More than a film about two isolated men going crazy, The Lighthouse is a horror movie open to several interpretations. It plays with several tropes such as ghosts, doppelgangers and mythological creatures. It reminded me a lot of Ingmar Bergman’s Hour of the Wolf, not only in terms of format but also storytelling. However, instead of focusing on personal demons, Eggers embraces madness and old sailor stories to create a beautiful film about fear and chaos. William Dafoe and Robert Pattinson are superb, and more incredible than the direction and cinematography is probably the sound, which I believe is almost a character in the film. I don’t know if the volume of the theater I’ve watched was louder than it was supposed to be but the sound of the wind, the waves, and the lighthouse’s horn was so loud that made the seats vibrate, making the experience even more intimidating.
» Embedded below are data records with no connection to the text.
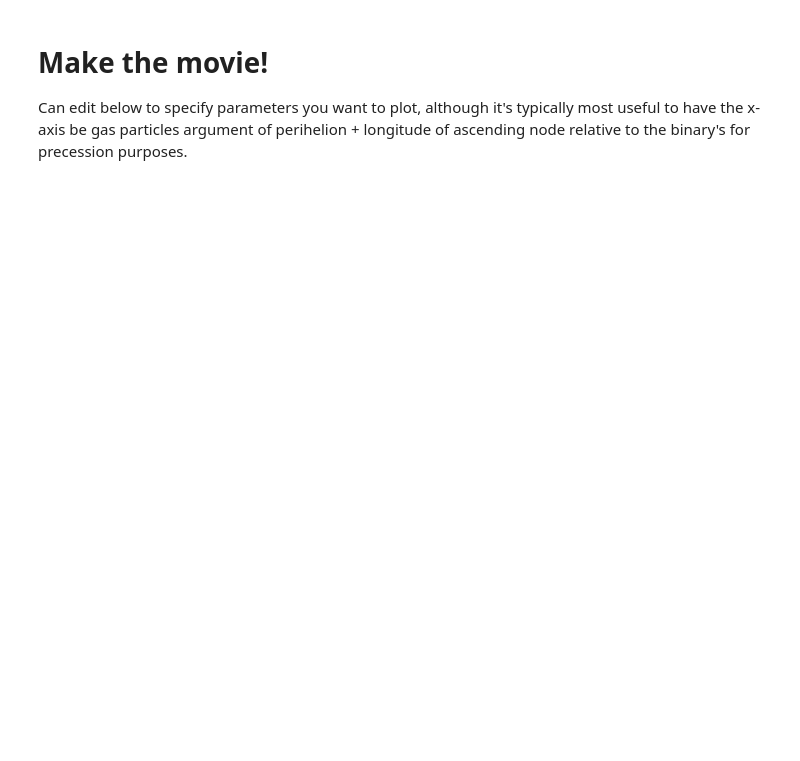
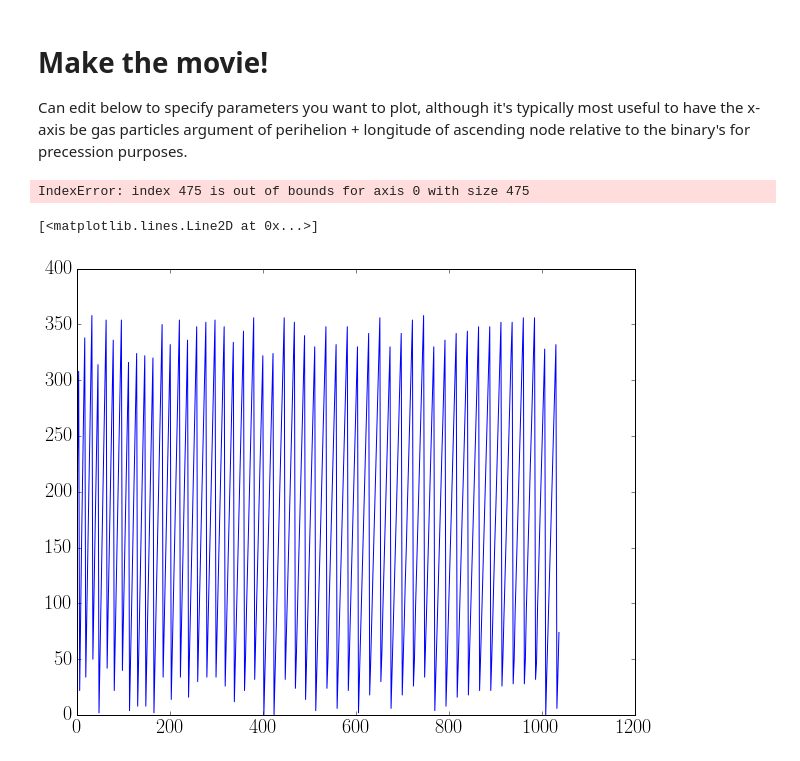
Before and after one commit to dflemin3/CBNotebooks, a Jupyter notebook: make_orbital_elements_heatmap_movie.ipynb, the cells around one changed output. Drawn from its saved outputs; the diff is of its cells as text; code cells hidden in the pictures; blank space fills up the shorter version.

```diff
--- a/make_orbital_elements_heatmap_movie.ipynb
+++ b/make_orbital_elements_heatmap_movie.ipynb
@@ -36,6 +36,9 @@ mpl.rcParams['font.size'] = 20.0
 # %%
-cwd = '/astro/users/dflemin3/Desktop/sims/k38HighEccLong'
+cwd = '/astro/users/dflemin3/Desktop/sims/lowEccLong'
 os.chdir(cwd)
+
+# Number of bins
+bins = 180
 # %% [markdown]
 # Read parameters from the .param file to determine timesteping, etc
 # %%
@@ -106,3 +111,6 @@ print test
+# %%
+time = np.zeros(length-1)
+angle = np.zeros(length-1)
 # %% [markdown]
 # Make the movie!
 Can edit below to specify parameters you want to plot, although it's typically most useful to have the x-axis be gas particles argument of perihelion + longitude of ascending node relative to the binary's for precession purposes.
@@ -134,7 +142,7 @@ for i in range(1,length):
 
     #Ensure angles range from 0-360
     while np.sum(gas_w > 360.0) > 0:
-    gas_w[gas_w > 360.0] = gas_w[gas_w > 360.0] - 360.0
+        gas_w[gas_w > 360.0] = gas_w[gas_w > 360.0] - 360.0
 
     while np.sum(gas_w < 0) > 0:
         gas_w[gas_w < 0] = gas_w[gas_w < 0] + 360.0
@@ -158,12 +166,27 @@ for i in range(1,length):
     gas_e = gas_e[mask]
 
     #Plot heatmap
-    fig, ax, im, cbar = diskplot.plot_heatmap(gas_w,gas_a,labels=['$\Omega + \omega$','Radius [Au]','Number'],
-                                    cm='hot',vmin=0,vmax=250,hist_range=extent)
+    ax, im, cbar = diskplot.plot_heatmap(gas_w,gas_a,labels=['$\Omega + \omega$','Radius [Au]','Overdensity'],
+                                    cm='cubehelix',vmin=1.0e-2,vmax=1.0e2,hist_range=extent,bins=bins,avg='y',
+                                        norm='log')
     ax.set_ylim(y_min,y_max)
     ax.set_xlim(x_min,x_max)
     ax.set_title("Time: %.2lf [yr]" % (dt*i*outInt))
 
+    # Find phase of densest point aka the clump
+    data = im.get_array()
+    loc = np.unravel_index(data.argmax(), data.shape) # 1 = angle, 0 = semimajor axis of clump
+    time[i] = dt*i*outInt
+    angle[i] = (360.0/len(data))*loc[1]
+
     #Save fig for future movie
-    fig_name = "k38WvsA." + str(i) + ".png"
-    fig.savefig(fig_name)
+    #fig_name = "k38WvsA." + str(i) + ".png"
+    #plt.savefig(fig_name)
+    plt.clf()
+# %% [output]
+IndexError: index 475 is out of bounds for axis 0 with size 475
+# %%
+plt.plot(time,angle)
+# %% [output]
+[<matplotlib.lines.Line2D at 0x...>]
+[figure, added]
```
Also changed, not shown: parts of 5 cells of this notebook, 1 other file.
All of that with the outstanding minimalistic soundtrack by Mark Korven. ★★★★★

Movies in order of preference so far:
01. “The Lighthouse” by Robert Eggers
02.
 “Parasite” by Bong Joon-ho
03. “Synonyms” by Nadav Lapid
04. “The Painted Bird” by Vaclav Marhoul
05. “Frankie” by Ira Sach
06. “Swallow” by Carlo Mirabella-Davis.
07. “Oleg” by Juris Kursietis
08. “Young Ahmed” by Jean-Pierre and Luc Dardenne
09. “The Spell” by Brendan Walter
10. “The Report” by Scott Z. Burns
11. “It Must Be Heaven” by Elia Suleiman
12. “A White, White Day” by Hylmur Pálmason
13. “Sibyl” by Justine Triet
14. “The True Story of the Kelly Gang” by Justin Kurzel
15. “Echo” by Rúnar Rúnarsson
16. “Tremors” by Jayro Bustamante
17. “The Waiter” by Steve Krikris